### Prompt
Scan the records below for the word "meta". Copy each line where it appears.

### Provided data

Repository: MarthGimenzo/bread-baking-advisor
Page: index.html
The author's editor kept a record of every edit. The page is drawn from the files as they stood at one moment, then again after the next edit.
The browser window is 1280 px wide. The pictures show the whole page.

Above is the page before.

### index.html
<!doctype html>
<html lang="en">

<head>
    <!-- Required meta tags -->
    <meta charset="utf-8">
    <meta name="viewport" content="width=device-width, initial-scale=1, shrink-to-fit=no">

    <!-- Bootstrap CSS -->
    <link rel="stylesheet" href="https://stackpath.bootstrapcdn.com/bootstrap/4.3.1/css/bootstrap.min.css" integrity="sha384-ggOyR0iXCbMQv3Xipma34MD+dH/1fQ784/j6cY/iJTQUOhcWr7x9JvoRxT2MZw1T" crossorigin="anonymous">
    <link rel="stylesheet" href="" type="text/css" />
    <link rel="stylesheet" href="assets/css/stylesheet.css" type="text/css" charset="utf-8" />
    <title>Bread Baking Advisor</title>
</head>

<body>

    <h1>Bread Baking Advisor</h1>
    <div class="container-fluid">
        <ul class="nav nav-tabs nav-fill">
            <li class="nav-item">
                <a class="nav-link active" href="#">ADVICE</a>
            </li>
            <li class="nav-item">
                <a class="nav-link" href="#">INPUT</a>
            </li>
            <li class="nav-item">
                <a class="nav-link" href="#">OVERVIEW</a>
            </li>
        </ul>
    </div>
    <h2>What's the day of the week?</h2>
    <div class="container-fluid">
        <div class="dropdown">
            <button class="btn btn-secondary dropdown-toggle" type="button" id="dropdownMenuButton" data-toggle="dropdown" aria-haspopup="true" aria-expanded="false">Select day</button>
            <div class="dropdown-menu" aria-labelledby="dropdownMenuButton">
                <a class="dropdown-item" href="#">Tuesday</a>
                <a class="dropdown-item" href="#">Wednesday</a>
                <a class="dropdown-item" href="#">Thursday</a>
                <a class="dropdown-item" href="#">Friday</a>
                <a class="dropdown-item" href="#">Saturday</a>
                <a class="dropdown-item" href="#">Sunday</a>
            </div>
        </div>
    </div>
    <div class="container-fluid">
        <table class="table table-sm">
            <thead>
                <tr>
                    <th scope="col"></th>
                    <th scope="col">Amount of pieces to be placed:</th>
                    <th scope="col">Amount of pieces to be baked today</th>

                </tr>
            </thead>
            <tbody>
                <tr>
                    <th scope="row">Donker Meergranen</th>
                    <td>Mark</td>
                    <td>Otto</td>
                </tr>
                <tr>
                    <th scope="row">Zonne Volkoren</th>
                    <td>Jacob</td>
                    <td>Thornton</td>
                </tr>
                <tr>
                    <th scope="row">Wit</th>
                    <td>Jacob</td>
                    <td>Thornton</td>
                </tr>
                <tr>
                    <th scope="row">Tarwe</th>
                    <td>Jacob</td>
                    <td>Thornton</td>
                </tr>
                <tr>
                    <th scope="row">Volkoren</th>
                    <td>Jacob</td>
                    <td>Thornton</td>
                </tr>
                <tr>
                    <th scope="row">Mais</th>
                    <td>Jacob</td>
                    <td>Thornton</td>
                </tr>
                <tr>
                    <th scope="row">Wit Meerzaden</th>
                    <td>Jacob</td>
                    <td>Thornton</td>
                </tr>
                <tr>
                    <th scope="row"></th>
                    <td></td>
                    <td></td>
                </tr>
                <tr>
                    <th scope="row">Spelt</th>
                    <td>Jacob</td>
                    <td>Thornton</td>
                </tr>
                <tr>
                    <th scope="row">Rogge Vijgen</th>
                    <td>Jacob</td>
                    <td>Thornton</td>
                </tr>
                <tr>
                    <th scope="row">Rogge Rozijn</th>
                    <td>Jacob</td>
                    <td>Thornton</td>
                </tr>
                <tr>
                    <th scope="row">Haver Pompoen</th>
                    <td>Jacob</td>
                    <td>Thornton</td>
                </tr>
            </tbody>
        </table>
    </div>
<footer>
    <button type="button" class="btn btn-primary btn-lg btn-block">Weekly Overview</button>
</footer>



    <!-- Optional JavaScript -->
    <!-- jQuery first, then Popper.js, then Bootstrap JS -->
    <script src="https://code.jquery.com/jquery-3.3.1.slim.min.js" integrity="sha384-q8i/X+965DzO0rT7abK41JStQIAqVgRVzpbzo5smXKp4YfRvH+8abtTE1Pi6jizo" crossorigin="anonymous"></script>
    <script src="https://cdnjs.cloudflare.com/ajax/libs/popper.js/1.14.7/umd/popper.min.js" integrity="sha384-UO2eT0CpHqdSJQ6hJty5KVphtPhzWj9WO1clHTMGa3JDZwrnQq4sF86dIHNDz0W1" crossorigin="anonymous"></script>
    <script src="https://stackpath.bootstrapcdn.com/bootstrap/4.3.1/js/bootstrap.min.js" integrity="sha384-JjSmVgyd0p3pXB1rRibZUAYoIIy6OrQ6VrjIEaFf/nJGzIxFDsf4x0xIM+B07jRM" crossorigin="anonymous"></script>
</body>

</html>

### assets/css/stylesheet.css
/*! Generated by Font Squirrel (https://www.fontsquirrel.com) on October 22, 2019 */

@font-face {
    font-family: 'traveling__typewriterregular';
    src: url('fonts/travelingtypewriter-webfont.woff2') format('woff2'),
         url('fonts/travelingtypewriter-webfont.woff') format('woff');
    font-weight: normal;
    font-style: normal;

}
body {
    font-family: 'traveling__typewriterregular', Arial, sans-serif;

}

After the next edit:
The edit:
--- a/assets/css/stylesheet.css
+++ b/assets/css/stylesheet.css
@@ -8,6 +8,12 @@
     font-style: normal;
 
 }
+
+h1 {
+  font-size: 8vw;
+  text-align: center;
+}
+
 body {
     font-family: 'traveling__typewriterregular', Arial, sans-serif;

### Reply to the exercise
    <!-- Required meta tags -->
    <meta charset="utf-8">
    <meta name="viewport" content="width=device-width, initial-scale=1, shrink-to-fit=no">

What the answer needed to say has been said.